Web document revisions:
^^^^

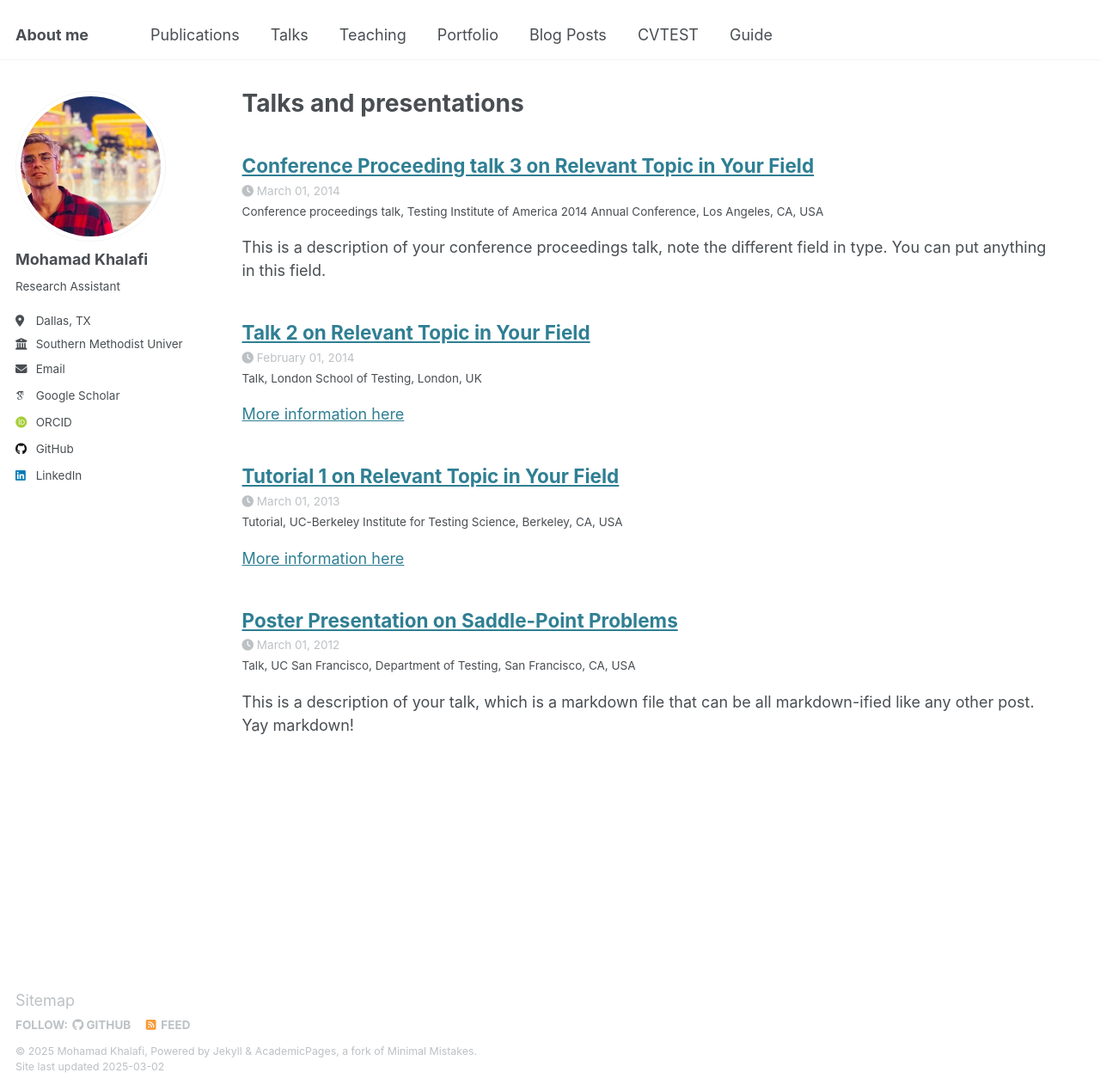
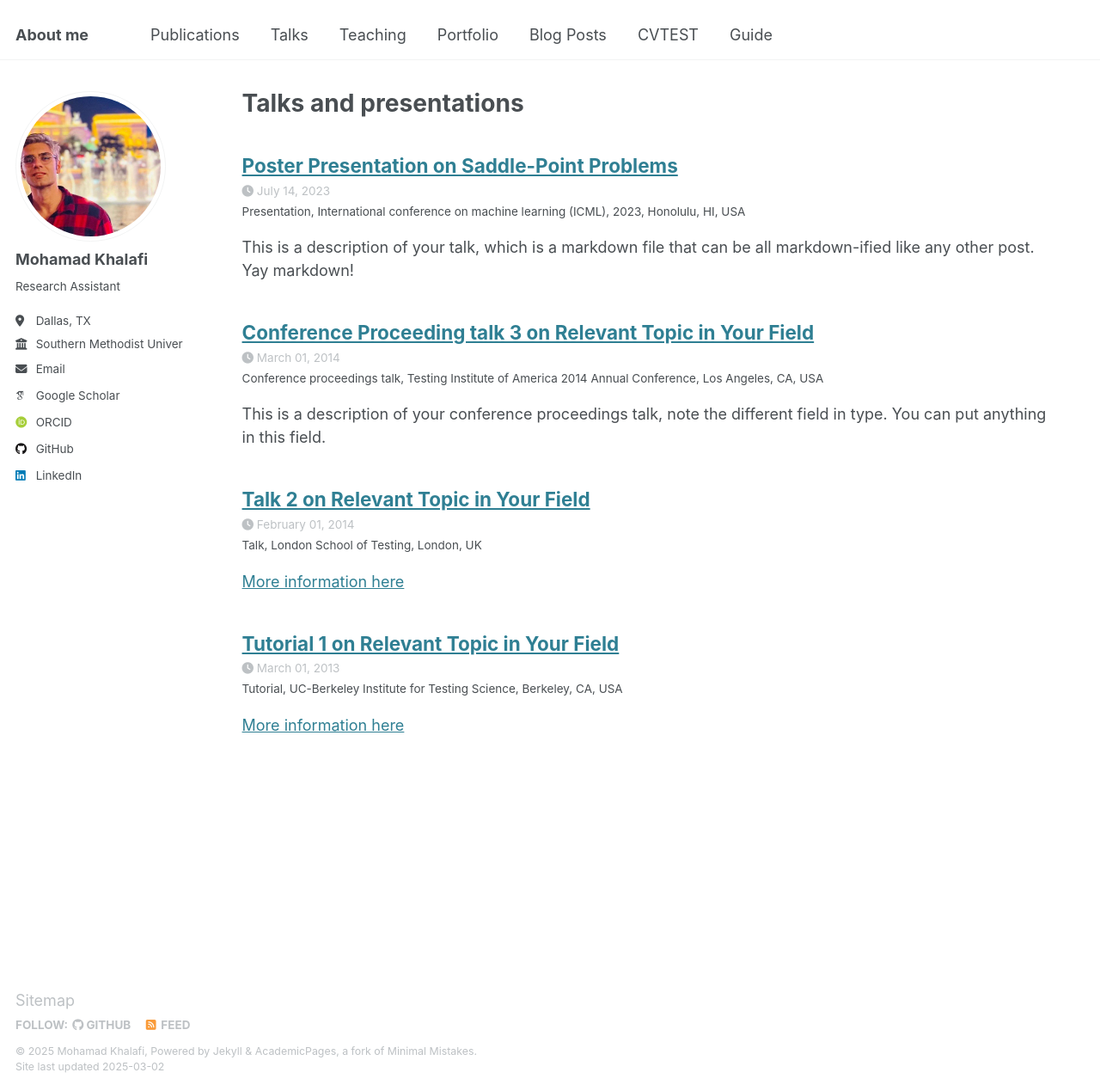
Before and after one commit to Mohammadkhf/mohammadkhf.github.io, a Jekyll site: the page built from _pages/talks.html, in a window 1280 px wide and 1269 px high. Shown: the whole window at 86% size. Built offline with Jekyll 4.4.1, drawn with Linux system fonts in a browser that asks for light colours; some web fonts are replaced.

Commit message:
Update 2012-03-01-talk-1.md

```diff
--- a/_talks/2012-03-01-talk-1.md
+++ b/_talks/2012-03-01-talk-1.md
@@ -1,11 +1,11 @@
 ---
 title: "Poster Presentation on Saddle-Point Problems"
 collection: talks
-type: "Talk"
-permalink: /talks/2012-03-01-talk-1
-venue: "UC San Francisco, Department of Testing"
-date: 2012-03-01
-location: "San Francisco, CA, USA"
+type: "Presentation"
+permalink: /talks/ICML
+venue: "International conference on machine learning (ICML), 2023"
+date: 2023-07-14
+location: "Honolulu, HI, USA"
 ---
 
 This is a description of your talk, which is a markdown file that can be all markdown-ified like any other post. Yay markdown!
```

^^^^

__TRY IT__
Count every line of the data above where "location" appears, and give the total only.

__OUTPUT BELOW__
2